== Task details ==
Working through the lines below, return each one that holds "columns".

== Records ==
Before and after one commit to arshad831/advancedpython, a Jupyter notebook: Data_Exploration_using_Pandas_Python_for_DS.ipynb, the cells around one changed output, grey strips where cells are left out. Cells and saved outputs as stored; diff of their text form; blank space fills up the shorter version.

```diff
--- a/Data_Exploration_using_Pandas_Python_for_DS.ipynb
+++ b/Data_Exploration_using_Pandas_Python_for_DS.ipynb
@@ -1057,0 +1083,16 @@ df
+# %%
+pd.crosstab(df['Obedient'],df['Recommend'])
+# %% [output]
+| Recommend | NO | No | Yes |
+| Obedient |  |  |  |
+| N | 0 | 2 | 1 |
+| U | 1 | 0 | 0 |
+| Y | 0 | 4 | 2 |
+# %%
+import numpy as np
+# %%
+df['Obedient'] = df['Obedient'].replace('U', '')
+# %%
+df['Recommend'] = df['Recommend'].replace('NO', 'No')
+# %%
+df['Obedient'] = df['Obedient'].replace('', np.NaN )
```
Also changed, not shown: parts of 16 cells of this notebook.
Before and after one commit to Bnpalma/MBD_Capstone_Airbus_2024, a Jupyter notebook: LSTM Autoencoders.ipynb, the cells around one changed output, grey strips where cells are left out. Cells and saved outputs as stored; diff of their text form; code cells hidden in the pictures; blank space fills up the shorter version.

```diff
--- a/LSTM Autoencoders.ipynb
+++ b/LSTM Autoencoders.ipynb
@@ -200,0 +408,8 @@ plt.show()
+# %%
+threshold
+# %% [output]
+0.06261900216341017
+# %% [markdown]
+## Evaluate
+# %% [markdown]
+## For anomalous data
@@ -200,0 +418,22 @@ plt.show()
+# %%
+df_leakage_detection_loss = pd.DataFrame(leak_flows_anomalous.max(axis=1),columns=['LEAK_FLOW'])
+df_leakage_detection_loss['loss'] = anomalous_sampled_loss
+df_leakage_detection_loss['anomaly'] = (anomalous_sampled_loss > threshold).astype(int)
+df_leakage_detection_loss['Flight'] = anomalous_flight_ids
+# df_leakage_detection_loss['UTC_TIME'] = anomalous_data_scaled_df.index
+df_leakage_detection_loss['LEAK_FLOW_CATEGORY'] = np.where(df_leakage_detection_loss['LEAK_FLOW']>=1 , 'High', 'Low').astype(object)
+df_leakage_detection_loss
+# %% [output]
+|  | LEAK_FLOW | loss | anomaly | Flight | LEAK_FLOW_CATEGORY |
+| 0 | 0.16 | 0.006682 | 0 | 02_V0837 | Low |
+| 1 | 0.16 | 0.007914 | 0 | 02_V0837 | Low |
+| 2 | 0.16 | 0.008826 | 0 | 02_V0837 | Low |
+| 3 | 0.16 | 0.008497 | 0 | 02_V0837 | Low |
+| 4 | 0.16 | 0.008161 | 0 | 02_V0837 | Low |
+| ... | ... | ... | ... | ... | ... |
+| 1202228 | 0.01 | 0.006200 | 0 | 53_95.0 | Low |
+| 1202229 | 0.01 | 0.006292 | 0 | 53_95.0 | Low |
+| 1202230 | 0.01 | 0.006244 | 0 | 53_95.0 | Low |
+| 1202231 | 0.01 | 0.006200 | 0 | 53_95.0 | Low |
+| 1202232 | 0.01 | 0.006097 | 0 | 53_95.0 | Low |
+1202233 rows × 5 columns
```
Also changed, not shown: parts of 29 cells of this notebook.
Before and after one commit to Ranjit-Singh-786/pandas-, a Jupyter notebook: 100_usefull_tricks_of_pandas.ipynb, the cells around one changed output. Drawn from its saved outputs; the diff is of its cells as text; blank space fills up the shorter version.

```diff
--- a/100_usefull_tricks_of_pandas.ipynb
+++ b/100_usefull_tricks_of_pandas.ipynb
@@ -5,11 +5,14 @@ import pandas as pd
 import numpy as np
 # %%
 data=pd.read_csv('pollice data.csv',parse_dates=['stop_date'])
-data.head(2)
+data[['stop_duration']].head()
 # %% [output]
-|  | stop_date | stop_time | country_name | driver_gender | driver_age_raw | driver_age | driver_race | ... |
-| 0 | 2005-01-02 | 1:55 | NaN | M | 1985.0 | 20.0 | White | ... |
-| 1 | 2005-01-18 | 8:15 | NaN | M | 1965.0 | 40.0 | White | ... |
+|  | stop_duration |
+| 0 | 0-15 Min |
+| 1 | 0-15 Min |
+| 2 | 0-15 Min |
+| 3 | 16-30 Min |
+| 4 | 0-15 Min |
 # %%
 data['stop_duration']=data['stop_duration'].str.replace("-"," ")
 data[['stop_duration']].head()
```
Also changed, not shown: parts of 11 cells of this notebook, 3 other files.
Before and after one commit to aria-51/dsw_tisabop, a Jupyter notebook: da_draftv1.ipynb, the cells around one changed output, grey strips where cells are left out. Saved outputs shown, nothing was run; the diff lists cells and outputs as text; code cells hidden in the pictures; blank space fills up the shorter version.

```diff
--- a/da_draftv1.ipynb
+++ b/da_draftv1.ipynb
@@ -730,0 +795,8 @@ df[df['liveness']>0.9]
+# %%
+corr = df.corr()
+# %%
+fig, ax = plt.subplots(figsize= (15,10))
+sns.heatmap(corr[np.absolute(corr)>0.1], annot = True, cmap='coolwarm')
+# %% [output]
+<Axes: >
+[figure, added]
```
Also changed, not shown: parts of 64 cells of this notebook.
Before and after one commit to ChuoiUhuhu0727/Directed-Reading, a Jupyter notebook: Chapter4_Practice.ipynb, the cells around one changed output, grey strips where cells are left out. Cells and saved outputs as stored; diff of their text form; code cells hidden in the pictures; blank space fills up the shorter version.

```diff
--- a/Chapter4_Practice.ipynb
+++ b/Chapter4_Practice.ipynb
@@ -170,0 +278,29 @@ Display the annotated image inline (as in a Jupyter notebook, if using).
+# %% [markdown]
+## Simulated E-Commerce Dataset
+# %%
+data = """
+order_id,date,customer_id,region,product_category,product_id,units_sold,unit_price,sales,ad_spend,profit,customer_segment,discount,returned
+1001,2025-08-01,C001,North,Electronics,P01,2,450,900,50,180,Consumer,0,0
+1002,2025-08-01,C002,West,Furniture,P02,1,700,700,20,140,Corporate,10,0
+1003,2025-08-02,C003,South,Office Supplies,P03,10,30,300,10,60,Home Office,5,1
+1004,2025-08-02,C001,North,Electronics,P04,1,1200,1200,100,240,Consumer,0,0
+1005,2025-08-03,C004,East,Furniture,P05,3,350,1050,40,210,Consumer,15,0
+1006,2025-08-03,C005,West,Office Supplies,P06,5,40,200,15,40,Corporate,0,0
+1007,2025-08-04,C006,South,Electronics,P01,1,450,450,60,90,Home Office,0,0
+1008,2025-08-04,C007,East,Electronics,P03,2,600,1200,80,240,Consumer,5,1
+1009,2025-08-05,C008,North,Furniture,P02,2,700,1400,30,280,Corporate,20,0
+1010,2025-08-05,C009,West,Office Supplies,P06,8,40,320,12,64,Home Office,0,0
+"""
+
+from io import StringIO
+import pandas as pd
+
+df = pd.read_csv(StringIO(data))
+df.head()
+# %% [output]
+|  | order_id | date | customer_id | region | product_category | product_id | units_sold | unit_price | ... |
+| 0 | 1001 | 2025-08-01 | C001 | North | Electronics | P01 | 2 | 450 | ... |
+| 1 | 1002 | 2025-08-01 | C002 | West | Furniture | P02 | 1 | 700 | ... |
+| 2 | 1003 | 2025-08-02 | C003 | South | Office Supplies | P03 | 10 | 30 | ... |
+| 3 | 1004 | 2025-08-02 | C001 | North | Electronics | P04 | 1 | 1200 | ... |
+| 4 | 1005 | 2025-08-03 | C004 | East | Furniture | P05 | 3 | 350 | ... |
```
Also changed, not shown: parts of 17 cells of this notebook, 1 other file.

== Answer to the problem ==
+df_leakage_detection_loss = pd.DataFrame(leak_flows_anomalous.max(axis=1),columns=['LEAK_FLOW'])
+1202233 rows × 5 columns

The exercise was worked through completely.